She is the author of several poetry collections, including Wannabe Hoochie Mama Gallery of Realities’ Red Dress Code: New & Selected Poems (Persea Books, 2016), Tokyo Butter: A Search for Forms of Deidre (Persea Books, 2006), Last Chance for the Tarzan Holler (Persea Books, 1998), and Hosiery Seams on a Bowlegged Woman (Cleveland State University Poetry Center, 1983).

The poet Linda Gregerson writes, “Thylias Moss has never been a poet of easy comforts…. With fury and exhilarating velocity, she heads straight into the maelstrom. She excoriates; she sings.”

Moss has received fellowships and awards from the Guggenheim Foundation, the Library of Congress, the MacArthur Foundation, and the Whiting Foundation, among others. She has previously taught at Phillips Andover Academy, the University of New Hampshire, and Brandeis University. She currently serves as a professor emerita at the University of Michigan, and she lives in Michigan.

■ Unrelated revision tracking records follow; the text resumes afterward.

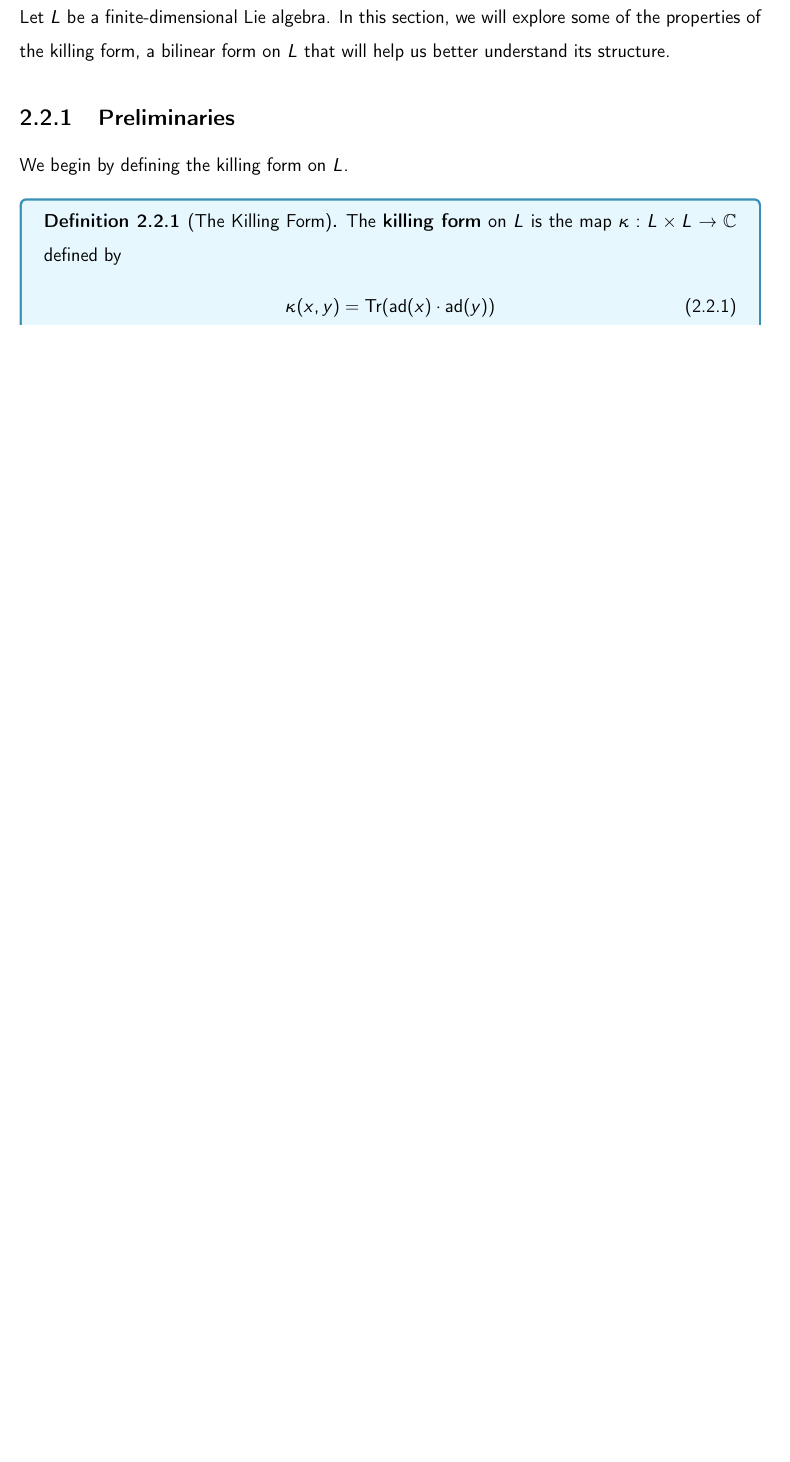
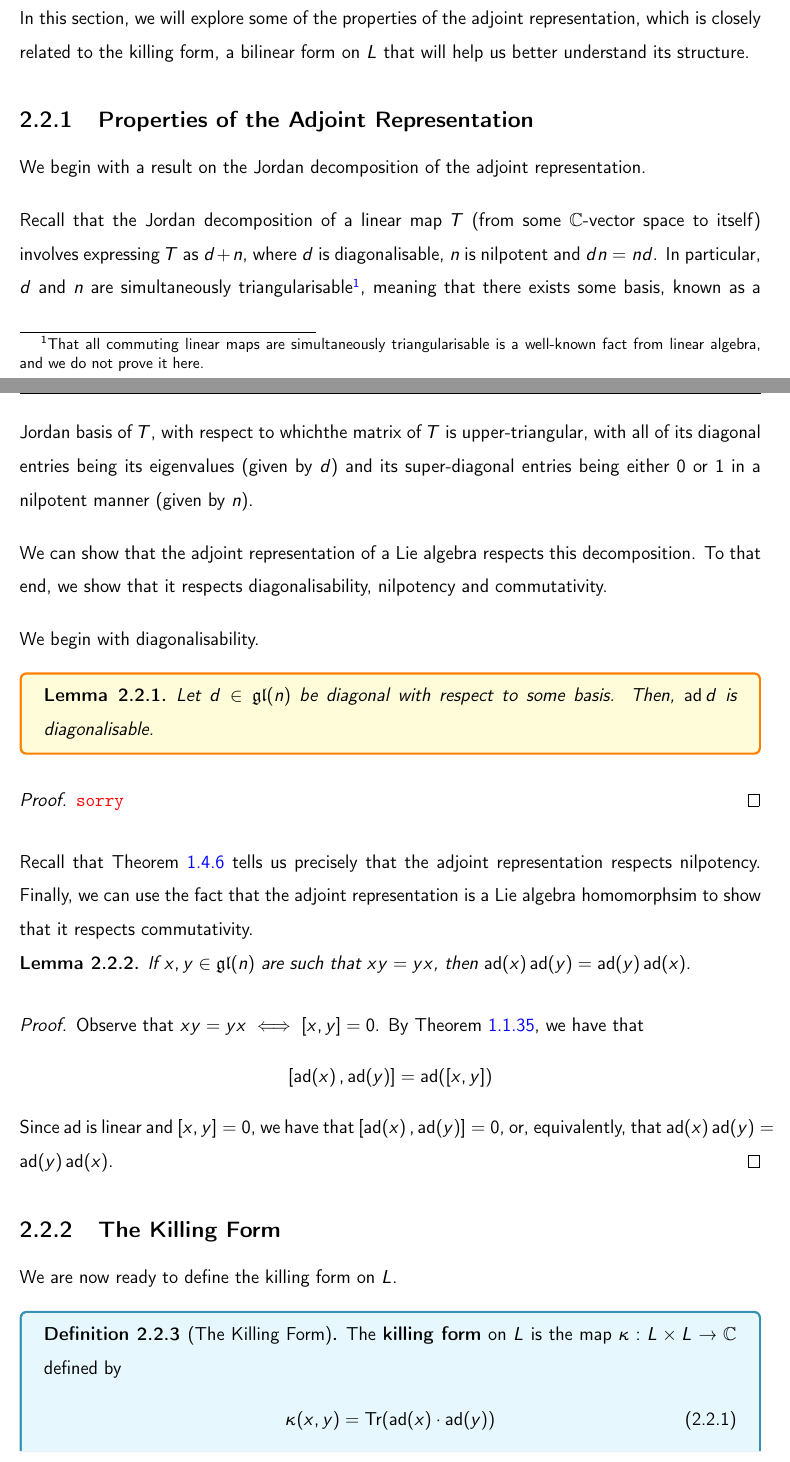
Before and after one commit to thefundamentaltheor3m/LieAlgebrasNotes, a LaTeX thesis (main.tex, which reads Chapters/2_Rep/2_2_Killing.tex): part of page 42 of 44 before the commit and two parts of pages 42 and 43 of 45 after it, the two joined at a grey line, cut so that both start at the same text, the shorter picture padded with empty space. Compiled offline with pdfLaTeX.

Commit message:
texing all over the place... what even...

```diff
--- a/Chapters/2_Rep/2_2_Killing.tex
+++ b/Chapters/2_Rep/2_2_Killing.tex
@@ -2,9 +2,41 @@
 
-Let $L$ be a finite-dimensional Lie algebra. In this section, we will explore some of the properties of the killing form, a bilinear form on $L$ that will help us better understand its structure.
+In this section, we will explore some of the properties of the adjoint representation, which is closely related to the killing form, a bilinear form on $L$ that will help us better understand its structure.
 
-\subsection{Preliminaries}
+\subsection{Properties of the Adjoint Representation}
 
-We begin by defining the killing form on $L$.
+We begin with a result on the Jordan decomposition of the adjoint representation.
+
+Recall that the Jordan decomposition of a linear map $T$ (from some $\C$-vector space to itself) involves expressing $T$ as $d + n$, where $d$ is diagonalisable, $n$ is nilpotent and $dn = nd$. In particular, $d$ and $n$ are simultaneously triangularisable\footnote{That all commuting linear maps are simultaneously triangularisable is a well-known fact from linear algebra, and we do not prove it here.}, meaning that there exists some basis, known as a Jordan basis of $T$, with respect to whichthe matrix of $T$ is upper-triangular, with all of its diagonal entries being its eigenvalues (given by $d$) and its super-diagonal entries being either $0$ or $1$ in a nilpotent manner (given by $n$).
+
+We can show that the adjoint representation of a Lie algebra respects this decomposition. To that end, we show that it respects diagonalisability, nilpotency and commutativity.
+
+We begin with diagonalisability.
+
+\begin{boxlemma}\label{Ch2:Lemma:adDiagofDiag}
+    Let $d \in \gl{n}$ be diagonal with respect to some basis. Then, $\ad{d}$ is diagonalisable.
+\end{boxlemma}
+\begin{proof}
+    \sorry
+\end{proof}
+
+Recall that \Cref{Ch1:Lemma:adNilpotnetOfNilpotent} tells us precisely that the adjoint representation respects nilpotency. Finally, we can use the fact that the adjoint representation is a Lie algebra homomorphsim to show that it respects commutativity.
+
+\begin{lemma}
+    If $x, y \in \gl{n}$ are such that $xy = yx$, then $\pad{x} \pad{y} = \pad{y} \pad{x}$.
+\end{lemma}
+\begin{proof}
+    Observe that $xy = yx \iff \brac{x, y} = 0$. By \Cref{Ch1:Prop:AdjointLieAlgHom}, we have that
+    \begin{align*}
+        \brac{\pad{x}, \pad{y}} = \pad{\brac{x, y}}
+    \end{align*}
+    Since $\ad$ is linear and $\brac{x, y} = 0$, we have that $\brac{\pad{x}, \pad{y}} = 0$, or, equivalently, that $\pad{x} \pad{y} = \pad{y} \pad{x}$.
+\end{proof}
+
+
+
+\subsection{The Killing Form}
+
+We are now ready to define the killing form on $L$.
 
 \begin{boxdefinition}[The Killing Form]
     The \textbf{killing form} on $L$ is the map $\kappa : L \times L \to \C$ defined by
```
Also changed, not shown: Chapters/1_Intro/1_4_Subalgebras_of_gl.tex (+16 -0 lines), TeX_Outputs/main.pdf, Chapters/2_Rep/2_2_Killing.tex (2 more changed lines).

Bibliography

Poetry
Wannabe Hoochie Mama Gallery of Realities’ Red Dress Code: New & Selected Poems (Persea Books, 2016)
Tokyo Butter: A Search for Forms of Deidre (Persea Books, 2006)
Slave Moth: A Narrative in Verse (Persea Books, 2004)
Last Chance for the Tarzan Holler (Persea Books, 1998)
Small Congregations: New and Selected Poems (Ecco Press, 1993)
Rainbow Remnants in Rock Bottom Ghetto Sky (Persea Books, 1991)
At Redbones (Cleveland State University Poetry Center, 1990)
Pyramid of Bone (University Press of Virginia, 1989)
Hosiery Seams on a Bowlegged Woman (Cleveland State University Poetry Center, 1983)

Prose
Tale of a Sky-Blue Dress (Bard, 1998)

multimedia

Poetry Breaks: Thylias Moss Reads "All Is Not Lost..."

Poetry Breaks: Thylias Moss Reads "All Is Not Lost When Dreams Are"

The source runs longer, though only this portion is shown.